The King of Comedy: 10 Interesting Facts You Probably Didn't Know

In the mid-1970s, Robert De Niro approached his friend and collaborator Martin Scorsese with a script about a fan obsessed with a talk show host. However, Martin declined. Years later, following the Oscar-winning success of Raging Bull, the legendary actor-director team of Robert De Niro and Martin Scorsese collaborated for the fifth time on 1982's The King of Comedy.
The King of Comedy is Scorsese and De Niro's meditation on the often hostile lines that separate private and public life, and it remains one of the 1980s' most foreboding films. It was the first time the iconic duo had turned their attention to something funny - but, being De Niro and Scorsese, the film in question is significantly darker and edgier than your typical slice of light entertainment, as it focuses on a profoundly disturbed would-be comedian who kidnaps a renowned talk show host in the hopes of becoming famous.
In this post, we would like to disclose a few facts you might not know about The King of Comedy. Scroll down to check them out.

#1 De Niro convinced Scorsese to make it instead of The Last Temptation of Christ


Martin Scorsese had desired to produce a film based on the controversial novel The Last Temptation of Christ for many years. Initially, the director wanted this to be his next film after Raging Bull, and he tried to convince Robert De Niro to play Jesus Christ.
De Niro, on the other hand, suggested filming Paul D Zimmerman's original screenplay The King of Comedy. Scorsese would later come close to filming The Last Temptation of Christ with Aidan Quinn in 1984 before making it with Willem Dafoe in 1988.

#2 De Niro prepared for the role by talking to his own stalkers

Source: Cultura Colectiva

As a committed method actor, De Niro prepared for the role of deluded would-be comedian and obsessive stalker Rupert Pupkin with his usual thorough research and preparation. As part of this, the actor took the unusual step of approaching and speaking with his own stalkers. H In addition, he also studied stand-up comedians for comic timing.

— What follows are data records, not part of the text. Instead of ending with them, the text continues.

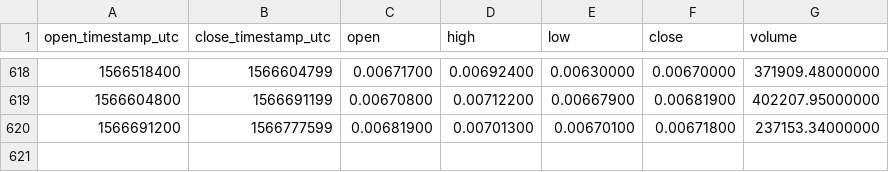
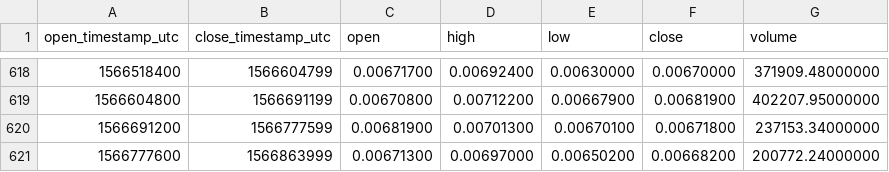
Before and after one commit to cryptobigbro/binance-WAVESETH, a CSV file: binance-WAVESETH-1d.csv, drawn as a sheet; only a part is shown, gaps mark what is left out; the diff names each change by its address in the sheet, - before the commit and + after, or states it on an @@ line.

Commit message:
Update OHLCV data.

```diff
--- a/binance-WAVESETH-1d.csv
+++ b/binance-WAVESETH-1d.csv
+row 621: 1566777600 | 1566863999 | 0.00671300 | 0.00697000 | 0.00650200 | 0.00668200 | 200772.24000000
```
Also changed, not shown: 1 other file.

#3 De Niro shocked Lewis by using anti-Semitic language

Source: Phoenix New Times

Jerry Lewis, a seasoned comedy actor, was cast alongside De Niro in the key role of talk show host Jerry Langford. Lewis had never worked with a method actor like De Niro before and was taken aback by his approach.
De Niro first refused invitations to dinner with Lewis to keep them separate; then, while filming a scene that required Lewis to become enraged, De Niro bombarded the Jewish actor with anti-Semitic slurs. Despite his shock, Lewis admitted that this had the desired effect.

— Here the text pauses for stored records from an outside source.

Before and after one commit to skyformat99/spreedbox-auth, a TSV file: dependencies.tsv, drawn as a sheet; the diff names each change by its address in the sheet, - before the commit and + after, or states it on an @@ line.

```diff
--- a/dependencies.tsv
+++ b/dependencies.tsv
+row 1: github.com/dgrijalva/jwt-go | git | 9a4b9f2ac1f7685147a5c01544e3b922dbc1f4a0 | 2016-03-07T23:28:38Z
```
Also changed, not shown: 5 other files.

#4 It bombed hard at the box office, but critics liked it

Source: Diahnne Abbott

When The King of Comedy was released in 1982, it did not go down well with audiences. It cost $19 million to make and only made $2.5 million at the box office, making it a colossal flop.
Even though the film received positive reviews, Scorsese has stated that De Niro's performance is his favorite from all of their collaborations.

#5 It was a major influence on 2019’s Joker

Source: Joker (2019)

The King of Comedy is not as well-known as other De Niro/Scorsese collaborations such as Taxi Driver, Goodfellas, and Cape Fear, but it had a huge impact on Todd Philips, the writer-director of Joker.
The King of Comedy, according to Philips, was a great influence on his acclaimed 2019 DC Comics film, in which De Niro plays a character similar to Jerry Lewis' in the 1982 film.

#6 Johnny Carson and Frank Sinatra were considered for Jerry Lewis’ role

Source: Eighties Kids

Johnny Carson, America's most popular talk show host at the time, was Scorsese's first choice for the role of Jerry Langford. Carson, on the other hand, had never acted before and turned down the part.
Following this, Frank Sinatra and his Rat Pack cohorts Dean Martin and Sammy Davis Jr were considered before Jerry Lewis was cast.

#7 Michael Cimino or Bob Fosse could have directed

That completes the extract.